• Yvonne Coughlan
  • Róisín Mossop

Head of Near Time Operations

A recent UNESCO study into female participation in STEM occupations outlined how too many girls are held back by discrimination, biases, social norms and expectations that influence the subjects they study – a concern Yvonne and EirGrid share. “It’s important to show young girls the potential within the industry and the range of opportunity,” she says. “There are fewer obvious female role models in this industry so, for young girls, it’s important to build awareness of what a STEM role actually involves from an early age.”  Yvonne has worked across a variety of roles during her time at EirGrid, ranging from technical analysis of the electricity grid, through leading teams to come up with ways to connect new wind farms and generators to the grid and to ensure a secure supply of electricity for customers. “I told myself I would move on if the work got boring, but it didn’t. It is so varied and seeing the tangible results of your efforts in providing electricity for homes and businesses in Ireland is very rewarding,” says Yvonne.

Improvement in diversity

Yvonne believes gender balance is changing in the industry, and the days of being the only woman in a meeting are now in the past. “Diversity is so important for bringing new perspectives, improving performance and reducing groupthink. It’s a huge consideration for my team. It comes in many forms: gender, background, personality type, different thought processes... it’s what we strive for,” says Yvonne.

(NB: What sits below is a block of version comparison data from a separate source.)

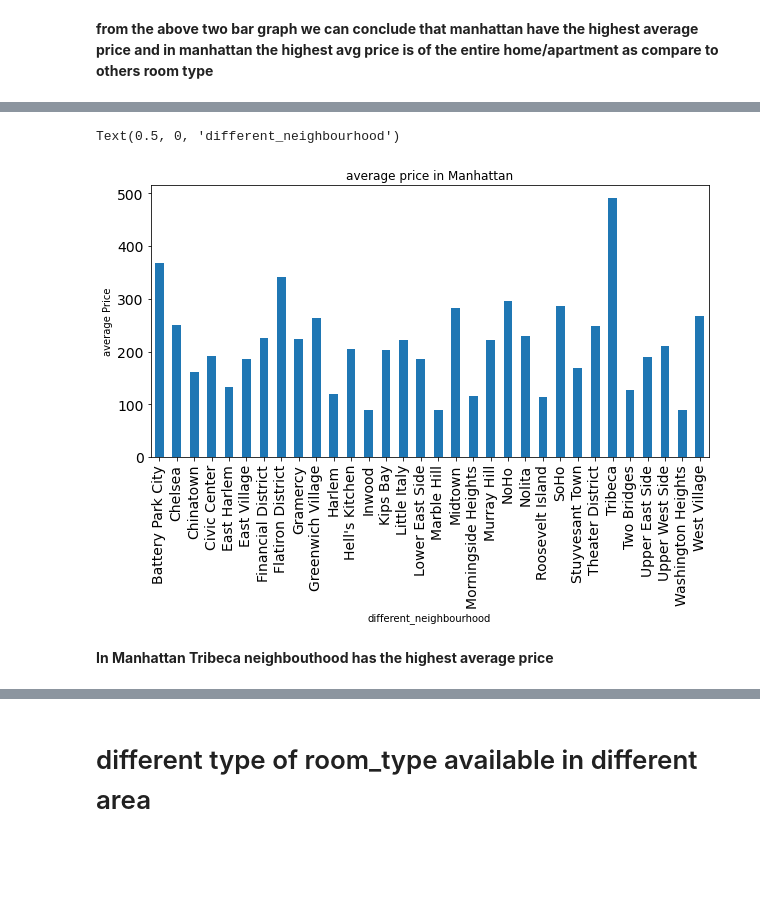
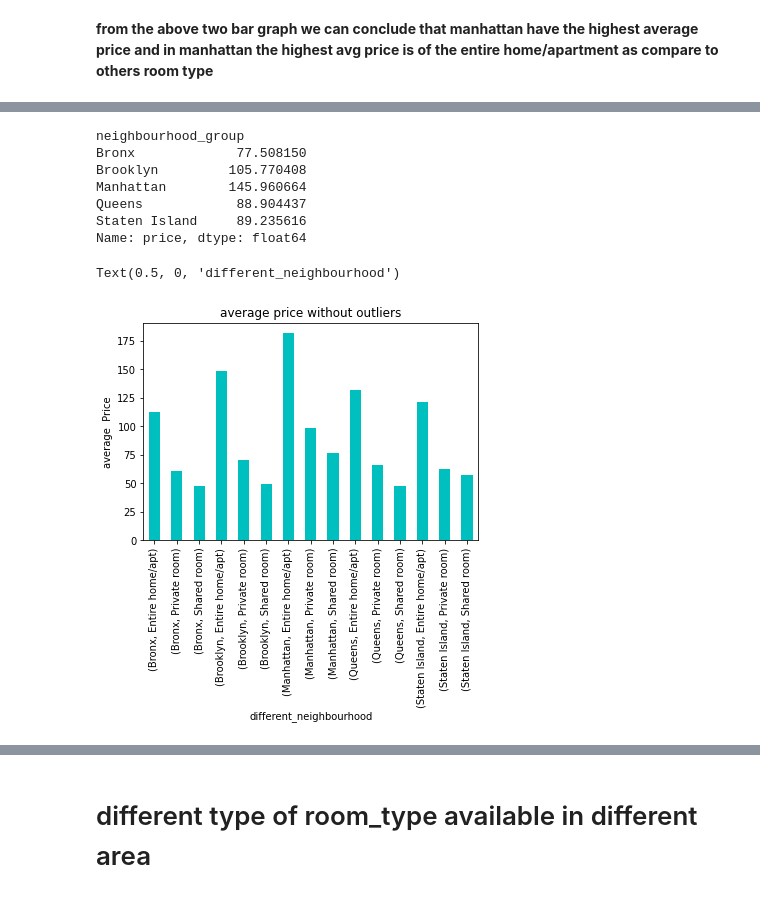
Before and after one commit to avanish04/EDA-on-airbnb, a Jupyter notebook: Copy_of_Airbnb_Bookings_Analysis_Capstone_Project.ipynb, the cells around one changed output, grey strips where cells are left out. Saved outputs shown, nothing was run; the diff lists cells and outputs as text; code cells hidden in the pictures; blank space fills up the shorter version.

Commit message:
outliers treatment in price

```diff
--- a/Copy_of_Airbnb_Bookings_Analysis_Capstone_Project.ipynb
+++ b/Copy_of_Airbnb_Bookings_Analysis_Capstone_Project.ipynb
@@ -216,0 +239,7 @@ Text(0.5, 0, 'different_neighbourhood')
+# %%
+IQR=175-69
+upper_whisker= int(175+1.5*IQR)
+Lower_whisker= int(69-1.5*IQR)
+df_without_outlier = df_airbnb[Lower_whisker <= df_airbnb['price'] ]
+df_without_outlier= df_airbnb[df_airbnb['price'] <=upper_whisker]
+df_without_outlier
@@ -221,11 +278,20 @@ df_manhattan=df_airbnb[df_airbnb['neighbourhood_group']=='Manhattan']
+# %%
+df_avg_price
+# %% [output]
+neighbourhood_group
+Bronx             77.508150
+Brooklyn         105.770408
+Manhattan        145.960664
+Queens            88.904437
+Staten Island     89.235616
+Name: price, dtype: float64
 # %%
-df_manhattan.groupby(['neighbourhood'])['price'].mean().plot.bar(figsize = (10,5),fontsize = 14)
+df_avg_price_room_type=df_without_outlier.groupby(['neighbourhood_group','room_type'])['price'].mean()
+df_avg_price_room_type.plot.bar(color ='c')
 
-plt.title('average price in Manhattan')
-plt.ylabel('average Price')
+plt.title('average price without outliers')
+plt.ylabel('average  Price')
 plt.xlabel('different_neighbourhood')
 # %% [output]
 Text(0.5, 0, 'different_neighbourhood')
-[figure, old version]
+[figure, new version]
-# %% [markdown]
-**In Manhattan Tribeca neighbouthood has the highest average price**
```
Also changed, not shown: parts of 19 cells of this notebook.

Support for women returners in industry

Yvonne is positive about the support women can and should receive when returning to work. For example, EirGrid has recently launched a new programme to help women back from maternity leave. The role of the organisation in helping in this transitionary phase is extremely important; supporting women through the transition paves the way for a smooth re-integration, according to Yvonne.

Planning Engineer

Róisín joined EirGrid in 2015 and is relatively new to the industry. Despite this, she has already achieved valuable career experiences, such as being put forward for a number of professional development courses, and spending a six-month rotation at National Grid UK. “You are constantly working with change and have to be able to adapt. You have the opportunity to get out of your comfort zone yet feel supported. It’s an exciting place to be,” she says.

Advice for graduates 

Her advice for future graduates looking for similar early career success and satisfaction, is to fully consider your strengths, passions and core values. “I started looking for the end goal of contributing to a more sustainable, renewable future for Ireland. I looked at companies that can help that problem and I found one in EirGrid. Look at your strengths and follow your passions,” says Róisín. Róisín is a keen advocate for STEM studies and implores others to see the increasing value of the  sector. “Right now, if you choose an engineering career, you can shape the future. We’re in a space where technology is increasingly integrated in our daily lives. The contributions that we – as engineers – make in this sphere, will define where we are heading as a world,” she says. “The opportunities are significant.”